Scalia's basic argument can be stated this way: If laws against homosexual conduct are unconstitutional because they are rooted in moral disapproval, then by logical extension moral disapproval is an inadequate basis for any law, even one forbidding something as heinous as murder. Reduced to the absurd, the argument that moral disapproval is not sufficient grounds for a law means that there can't be laws against homicide. It's a logical, if abstract and not terribly helpful, line of inquiry.
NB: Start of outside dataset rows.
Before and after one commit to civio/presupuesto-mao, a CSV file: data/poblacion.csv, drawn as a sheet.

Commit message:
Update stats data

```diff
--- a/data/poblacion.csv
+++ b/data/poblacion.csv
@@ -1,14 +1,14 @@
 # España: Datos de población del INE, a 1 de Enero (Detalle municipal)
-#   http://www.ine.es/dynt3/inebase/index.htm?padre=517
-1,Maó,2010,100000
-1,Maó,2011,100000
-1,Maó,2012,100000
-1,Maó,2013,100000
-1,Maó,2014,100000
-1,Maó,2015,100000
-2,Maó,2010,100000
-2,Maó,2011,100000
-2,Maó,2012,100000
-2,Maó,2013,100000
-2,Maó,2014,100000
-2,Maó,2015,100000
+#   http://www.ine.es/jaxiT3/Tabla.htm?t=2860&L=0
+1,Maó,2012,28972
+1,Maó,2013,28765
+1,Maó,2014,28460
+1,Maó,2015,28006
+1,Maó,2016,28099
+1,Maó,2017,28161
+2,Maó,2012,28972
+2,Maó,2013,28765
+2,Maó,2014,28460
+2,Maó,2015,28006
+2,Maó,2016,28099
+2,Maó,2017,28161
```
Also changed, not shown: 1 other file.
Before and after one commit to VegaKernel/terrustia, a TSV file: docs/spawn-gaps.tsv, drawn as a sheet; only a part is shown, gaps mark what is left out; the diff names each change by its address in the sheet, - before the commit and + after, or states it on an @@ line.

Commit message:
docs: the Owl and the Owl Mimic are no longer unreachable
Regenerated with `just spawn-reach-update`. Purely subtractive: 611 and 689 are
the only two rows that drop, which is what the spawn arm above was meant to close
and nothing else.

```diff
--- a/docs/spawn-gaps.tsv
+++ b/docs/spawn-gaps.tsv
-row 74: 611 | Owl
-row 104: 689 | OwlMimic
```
But the reality — and perhaps this is what so dismayed [Duncan] Hosie — is that the Scalia opinions in question bristle with hostility toward homosexuality and homosexuals. No, Scalia didn't say in his 1996 opinion that "homosexual conduct" was "reprehensible," but his sympathy for those who hold that belief was palpable. (In the same opinion, he referred to "the disproportionate political power of homosexuals.") In his dissent in the 2003 sodomy case, he accused the majority of embracing "the so-called homosexual agenda."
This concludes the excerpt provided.